**Input data:**
::::::
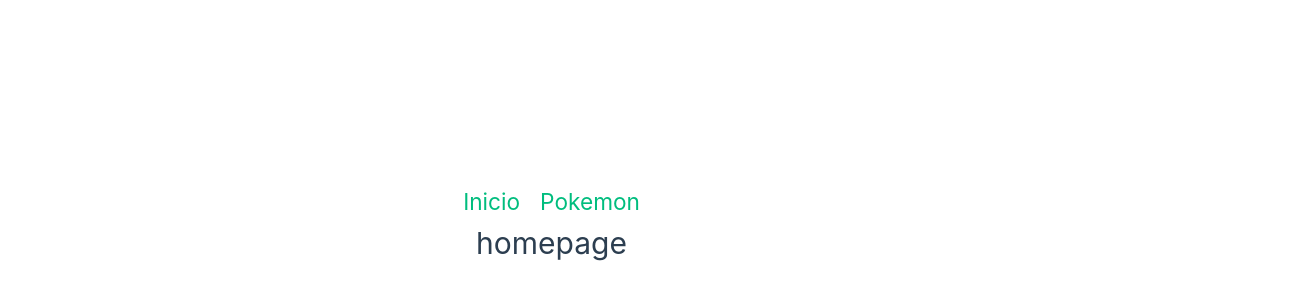
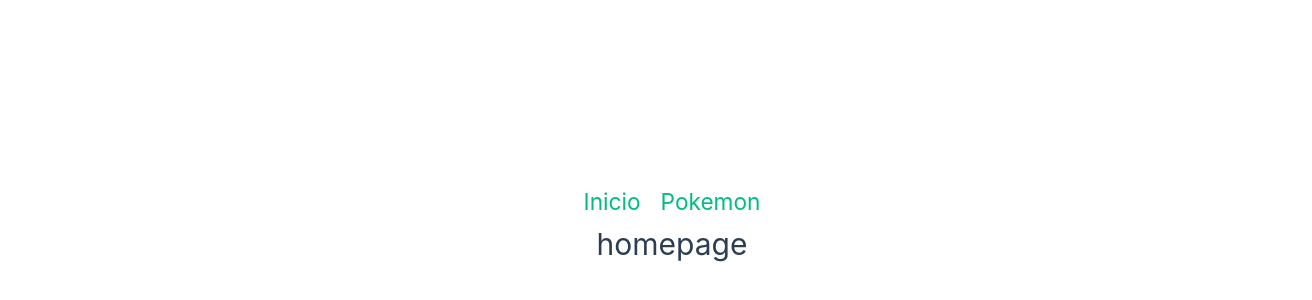
Before and after one commit to pedro-bink/pokemon-app, a Vue app: page / in a window 1280 px wide. Shown: the part 174-474 px from the top of the page, 1312 px wide, since content can reach past the window. Built offline with nearby package versions, Linux system fonts and the light colour scheme.

Commit message:
style: changing style on app

```diff
--- a/src/App.vue
+++ b/src/App.vue
@@ -21,9 +21,9 @@ import Menu from '@/components/Menu.vue';
   flex-direction: column;
   align-items: center;
   justify-content: center;
+  height: 100vh;
+  width: 100vw;
 }
 header {
-  line-height: 1.5;
-  max-height: 100vh;
 }
 </style>
```
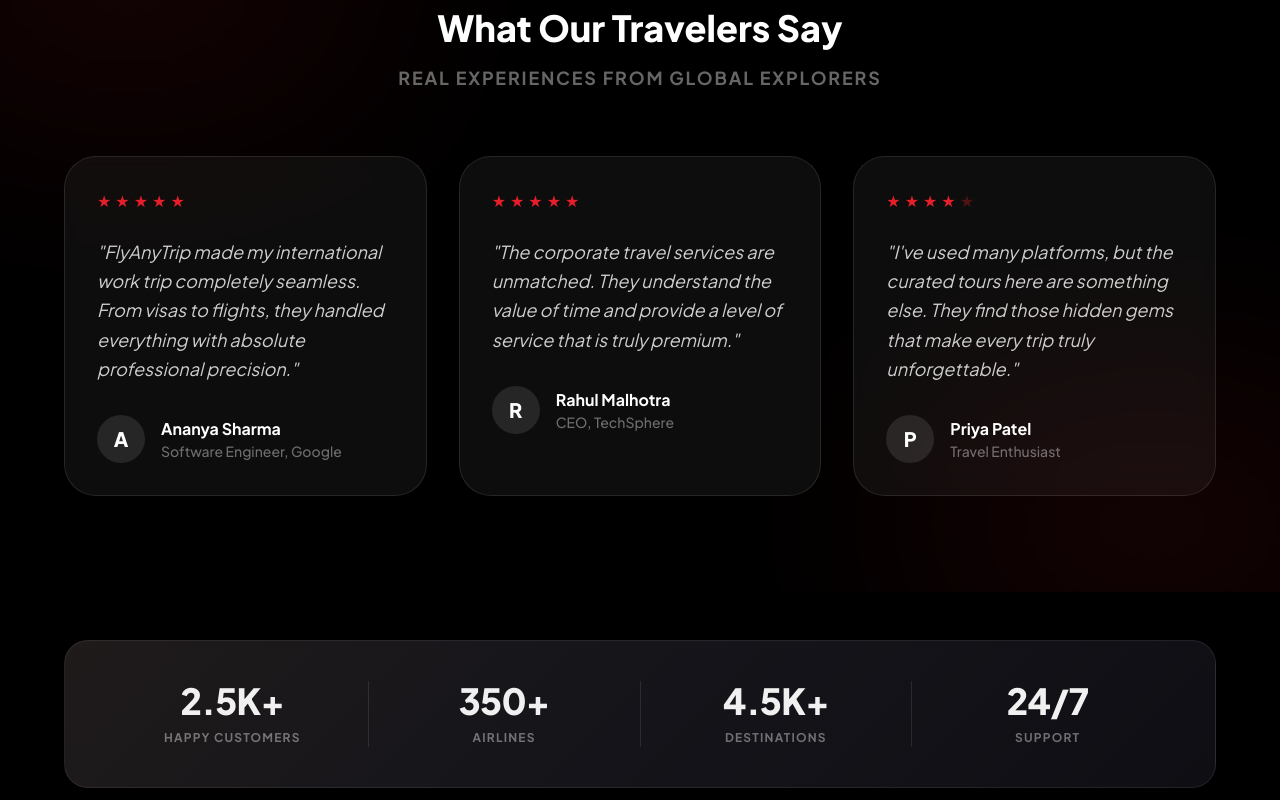
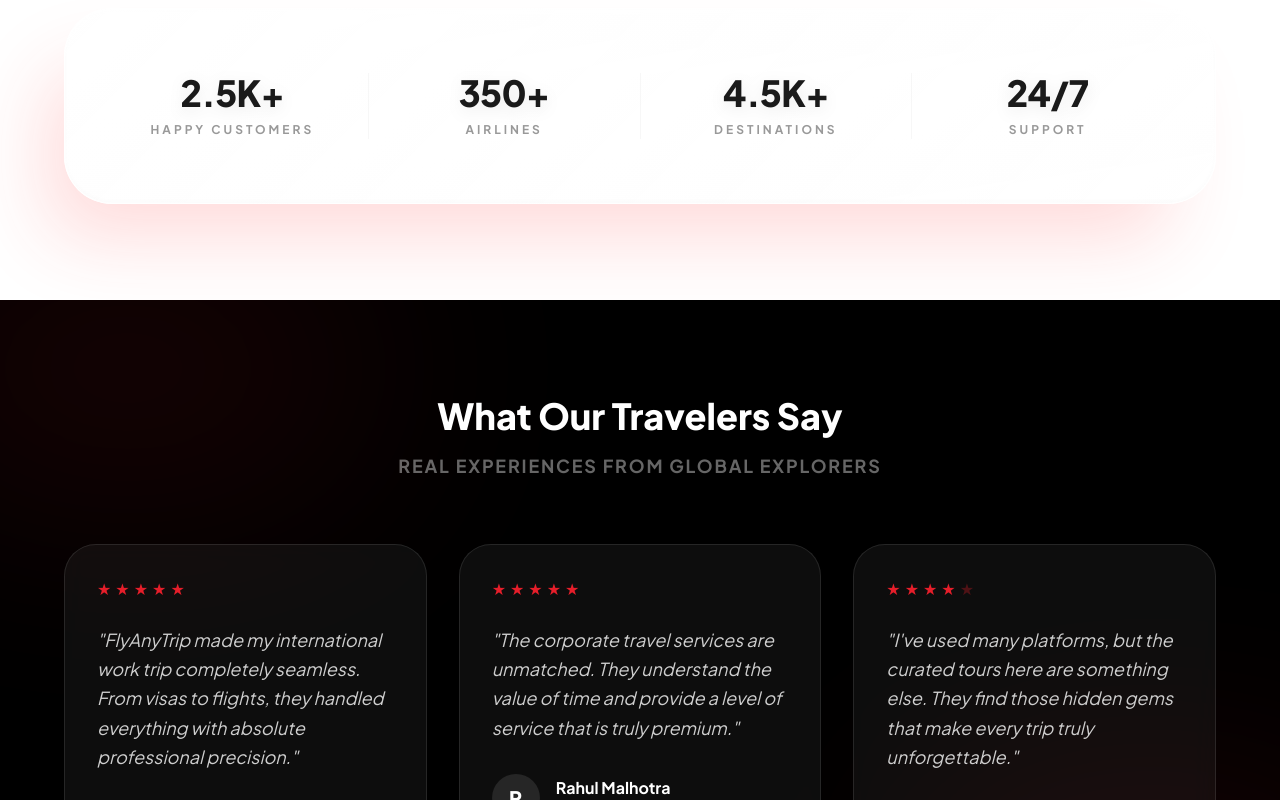
Before and after one commit to W3BOPERATIONS/Flyantrip_frontend, a React (Vite) app: page / in a window 1280 px wide. Shown: the part 2280-3080 px from the top of the page. Built offline with nearby package versions, Linux system fonts and the light colour scheme; no server answers.

Commit message:
feat: changes to stats bar

```diff
--- a/src/components/features/common/HomeContent.jsx
+++ b/src/components/features/common/HomeContent.jsx
@@ -85,6 +85,53 @@ const HomeContent = ({ results, searching }) => {
         </div>
       </section>
 
+      {/* Stats Bar — moved outside testimonials for better visual separation */}
+      <section className="py-24 bg-white relative">
+        <div className="max-w-[1200px] mx-auto px-6">
+          <div
+            className="flex items-center justify-around rounded-[48px] py-16 px-8 border border-white/60 relative group"
+            style={{
+              background: 'linear-gradient(135deg, rgba(255, 255, 255, 0.98) 0%, rgba(255, 255, 255, 0.92) 100%)',
+              backdropFilter: 'blur(40px) saturate(2)',
+              WebkitBackdropFilter: 'blur(40px) saturate(2)',
+              boxShadow: '-32px 48px 80px -16px rgba(255, 51, 51, 0.18), inset 0 2px 4px rgba(255, 255, 255, 0.8), inset 0 -2px 4px rgba(0, 0, 0, 0.02)',
+            }}
+          >
+            {/* Subtle Surface Shine layer */}
+            <div className="absolute inset-0 rounded-[48px] bg-gradient-to-br from-white/20 to-transparent pointer-events-none" />
+
+            {[
+              { value: '2.5K+', label: 'Happy Customers' },
+              { value: '350+',  label: 'Airlines' },
+              { value: '4.5K+', label: 'Destinations' },
+              { value: '24/7',  label: 'Support' },
+            ].map((stat, i) => (
+              <div
+                key={i}
+                className="flex flex-col items-center gap-2 flex-1 group/stat relative z-10"
+                style={{
+                  borderLeft: i !== 0 ? '1px solid rgba(0,0,0,0.03)' : 'none',
+                }}
+              >
+                <span
+                  className="text-4xl font-black tracking-tight transition-all group-hover/stat:scale-110 duration-500"
+                  style={{
+                    color: '#1a1a1a',
+                    letterSpacing: '-0.02em',
+                    filter: 'drop-shadow(0 4px 8px rgba(0,0,0,0.08))'
+                  }}
+                >
+                  {stat.value}
+                </span>
+                <span className="text-[12px] font-bold uppercase tracking-[0.25em] text-brand-black/40 group-hover/stat:text-brand-red transition-all duration-300">
+                  {stat.label}
+                </span>
+              </div>
+            ))}
+          </div>
+        </div>
+      </section>
+
       {/* Testimonials Section */}
       <section className="py-24 bg-brand-black relative overflow-hidden">
         <div className="absolute top-0 left-0 w-full h-full opacity-10 pointer-events-none">
@@ -116,45 +163,6 @@ const HomeContent = ({ results, searching }) => {
                     <div className="text-white/40 text-sm font-medium">{t.role}</div>
                   </div>
                 </div>
-              </div>
-            ))}
-          </div>
-        </div>
-      </section>
-
-      {/* Stats Bar — shown between testimonials and the partners slider */}
-      <section className="py-12 bg-brand-black">
-        <div className="max-w-[1200px] mx-auto px-6">
-          <div
-            className="flex items-center justify-around rounded-3xl py-10 px-8"
-            style={{
-              background: 'linear-gradient(135deg, rgba(255,220,220,0.12) 0%, rgba(200,200,255,0.10) 50%, rgba(180,180,255,0.08) 100%)',
-              border: '1px solid rgba(255,255,255,0.08)',
-              backdropFilter: 'blur(12px)',
-            }}
-          >
-            {[
-              { value: '2.5K+', label: 'Happy Customers' },
-              { value: '350+',  label: 'Airlines' },
-              { value: '4.5K+', label: 'Destinations' },
-              { value: '24/7',  label: 'Support' },
-            ].map((stat, i) => (
-              <div
-                key={i}
-                className="flex flex-col items-center gap-2 flex-1"
-                style={{
-                  borderLeft: i !== 0 ? '1px solid rgba(255,255,255,0.1)' : 'none',
-                }}
-              >
-                <span
-                  className="text-4xl font-black tracking-tight"
-                  style={{ color: '#f0f0f0', letterSpacing: '-0.02em' }}
-                >
-                  {stat.value}
-                </span>
-                <span className="text-[12px] font-bold uppercase tracking-widest text-white/40">
-                  {stat.label}
-                </span>
               </div>
             ))}
           </div>
```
::::::
Look through the data and gather every line with the string "justify" in it.

   justify-content: center;
+            className="flex items-center justify-around rounded-[48px] py-16 px-8 border border-white/60 relative group"
-            className="flex items-center justify-around rounded-3xl py-10 px-8"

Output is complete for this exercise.